■ **Material for this exercise**:
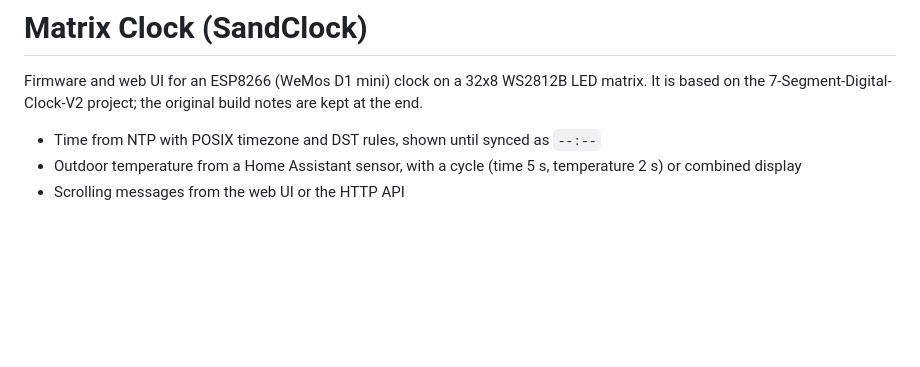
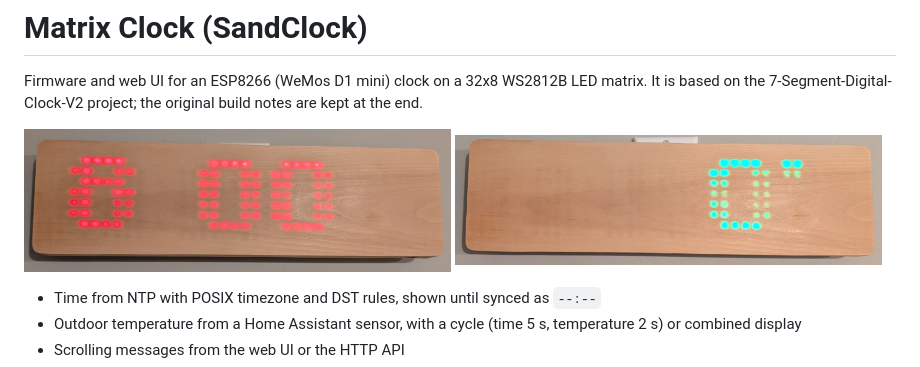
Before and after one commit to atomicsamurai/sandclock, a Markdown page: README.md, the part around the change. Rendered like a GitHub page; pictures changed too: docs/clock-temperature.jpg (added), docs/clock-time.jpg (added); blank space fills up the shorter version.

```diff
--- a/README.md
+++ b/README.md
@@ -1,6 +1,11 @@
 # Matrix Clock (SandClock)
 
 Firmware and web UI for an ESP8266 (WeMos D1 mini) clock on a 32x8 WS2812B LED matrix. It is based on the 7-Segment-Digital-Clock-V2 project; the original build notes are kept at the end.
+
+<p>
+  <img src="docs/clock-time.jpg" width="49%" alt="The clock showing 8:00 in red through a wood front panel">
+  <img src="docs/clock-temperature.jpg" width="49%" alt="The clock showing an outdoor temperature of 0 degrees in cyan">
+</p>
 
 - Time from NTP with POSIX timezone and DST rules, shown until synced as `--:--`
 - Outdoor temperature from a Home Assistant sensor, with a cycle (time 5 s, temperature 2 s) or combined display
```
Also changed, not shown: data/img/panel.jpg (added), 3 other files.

■ **Assigned task**:
Every line above that holds the word "README" should be copied out.

■ **The answer**:
Before and after one commit to atomicsamurai/sandclock, a Markdown page: README.md, the part around the change. Rendered like a GitHub page; pictures changed too: docs/clock-temperature.jpg (added), docs/clock-time.jpg (added); blank space fills up the shorter version.
--- a/README.md
+++ b/README.md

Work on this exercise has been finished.